Saturday, May 6, 2017

The Progressive

Option A is not available.  So let's just kick the shit out of Option B.
                                      -from Option B written by Sheryl Sandberg and Adam Grant

A year ago we walked hand in hand out of an appointment with the oncologist elated that we received the news that we had been hoping for-my husband was going to survive cancer.  It seemed easy.  My husband strong, vibrant and healthy, later we both talked about how lucky he was to get out of it so easy.  No further treatment necessary. Other people suffered so, we both carried a tinge of guilt and relief.

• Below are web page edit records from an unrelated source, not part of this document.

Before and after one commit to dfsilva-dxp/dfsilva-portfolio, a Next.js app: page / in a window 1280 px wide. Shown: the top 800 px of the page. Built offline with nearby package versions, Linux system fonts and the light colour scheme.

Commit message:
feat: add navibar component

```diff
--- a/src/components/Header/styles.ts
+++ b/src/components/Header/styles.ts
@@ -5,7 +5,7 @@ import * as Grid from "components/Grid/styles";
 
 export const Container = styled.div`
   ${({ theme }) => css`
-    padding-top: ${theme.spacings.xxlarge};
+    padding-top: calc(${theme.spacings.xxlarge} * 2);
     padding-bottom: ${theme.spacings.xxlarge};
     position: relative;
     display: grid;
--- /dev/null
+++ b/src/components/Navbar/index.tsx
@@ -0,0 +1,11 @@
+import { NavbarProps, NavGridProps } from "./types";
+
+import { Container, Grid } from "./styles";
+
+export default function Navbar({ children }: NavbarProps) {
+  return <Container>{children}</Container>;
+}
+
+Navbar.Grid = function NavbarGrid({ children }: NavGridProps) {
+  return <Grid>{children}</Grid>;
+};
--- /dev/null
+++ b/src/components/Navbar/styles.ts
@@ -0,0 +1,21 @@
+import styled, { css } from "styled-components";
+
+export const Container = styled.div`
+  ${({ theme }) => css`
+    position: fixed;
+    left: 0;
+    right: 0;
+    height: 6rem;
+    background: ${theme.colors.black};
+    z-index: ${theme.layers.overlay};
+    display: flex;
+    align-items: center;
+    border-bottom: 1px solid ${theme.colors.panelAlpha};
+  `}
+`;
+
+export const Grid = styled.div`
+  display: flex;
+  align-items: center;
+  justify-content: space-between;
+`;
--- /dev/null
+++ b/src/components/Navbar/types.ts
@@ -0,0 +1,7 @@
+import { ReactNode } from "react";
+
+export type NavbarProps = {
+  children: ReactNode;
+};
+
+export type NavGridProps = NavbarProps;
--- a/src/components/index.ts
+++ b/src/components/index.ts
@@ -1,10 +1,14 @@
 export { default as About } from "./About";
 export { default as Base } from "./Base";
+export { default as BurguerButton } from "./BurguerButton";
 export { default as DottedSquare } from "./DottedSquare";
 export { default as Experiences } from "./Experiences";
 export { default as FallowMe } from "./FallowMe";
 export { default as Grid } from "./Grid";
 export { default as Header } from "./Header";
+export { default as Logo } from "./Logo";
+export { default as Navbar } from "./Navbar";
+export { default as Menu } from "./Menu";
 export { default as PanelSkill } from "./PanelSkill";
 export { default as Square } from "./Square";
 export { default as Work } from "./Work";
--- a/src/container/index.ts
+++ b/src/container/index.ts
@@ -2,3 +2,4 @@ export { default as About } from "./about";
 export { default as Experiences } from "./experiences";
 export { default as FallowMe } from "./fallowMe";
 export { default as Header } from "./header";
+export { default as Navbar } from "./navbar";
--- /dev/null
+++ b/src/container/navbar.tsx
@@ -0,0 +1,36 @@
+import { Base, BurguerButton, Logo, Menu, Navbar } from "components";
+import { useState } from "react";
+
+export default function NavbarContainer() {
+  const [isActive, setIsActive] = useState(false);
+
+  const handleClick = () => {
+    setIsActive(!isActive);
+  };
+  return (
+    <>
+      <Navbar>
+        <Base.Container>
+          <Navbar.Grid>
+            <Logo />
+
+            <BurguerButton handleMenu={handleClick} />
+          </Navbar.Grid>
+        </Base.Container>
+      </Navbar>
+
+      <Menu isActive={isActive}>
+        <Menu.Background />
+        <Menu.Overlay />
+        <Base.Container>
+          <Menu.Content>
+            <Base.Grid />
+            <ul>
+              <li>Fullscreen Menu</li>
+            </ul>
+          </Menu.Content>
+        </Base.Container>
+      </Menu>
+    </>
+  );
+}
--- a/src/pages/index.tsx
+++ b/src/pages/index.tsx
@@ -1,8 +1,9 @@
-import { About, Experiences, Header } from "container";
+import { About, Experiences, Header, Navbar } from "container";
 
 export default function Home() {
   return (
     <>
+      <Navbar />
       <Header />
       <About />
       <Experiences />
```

Well, long story short.  My husband suffered greatly.  I stood by him helpless, despite our attempts to find answers.  Month after month everything got cloudy as overnight my husband who was doing 1,000 sit ups a day in June transformed into a frail old man who could not bend down to tie his shoe.  Six months after we received repeated messages, "He's not going to die from this," my husband died early one morning holding the hand of one of his dearest friends.

I don't really want to be a widow, but I am.  I cling to routine.  It gives me comfort.  I tire as easily as I cry.  I laugh when I think of my husband and my heart literally expands when I think of our love. 

Fortunately, he gave me room to explore and discover myself while we were a couple.  Igniting my creativity makes me feel whole.  I write.  I am a photographer.  I dabble in drawing and play around with Zentangles.  I paint, but I don't really know what I am doing. (I have enrolled in two online classes.)  I can sew a fairly straight line with not so even stitches and I knit-usually one scarf a year.  Metalsmithing is something new for me and it gives me great satisfaction even though I am just learning.  Because I  built a life beyond a "couple-ship" through the support of my husband, I am able to engage in activities that help piece me back together.  This was a gift from my progressive husband who let me spend hours in the darkroom while he tended to the kids by changing diapers and doling out snacks.  I know how lucky I was and I consider myself to be darn lucky now despite the fact that I no longer have the physical presence of my love by my side.  I intend to "kick the shit out of plan B" and recreate and expand myself.  I have many options.  There is no escape from grief, but I intend to learn to live with it.


Mary Ann Reilly said...

Grief morphs and changes. The necessities that come with life become demanding and pull us from grief as well. Redefine yourself. Art seems to matter.

travelinma said...

Art has always mattered to me, but even more so now.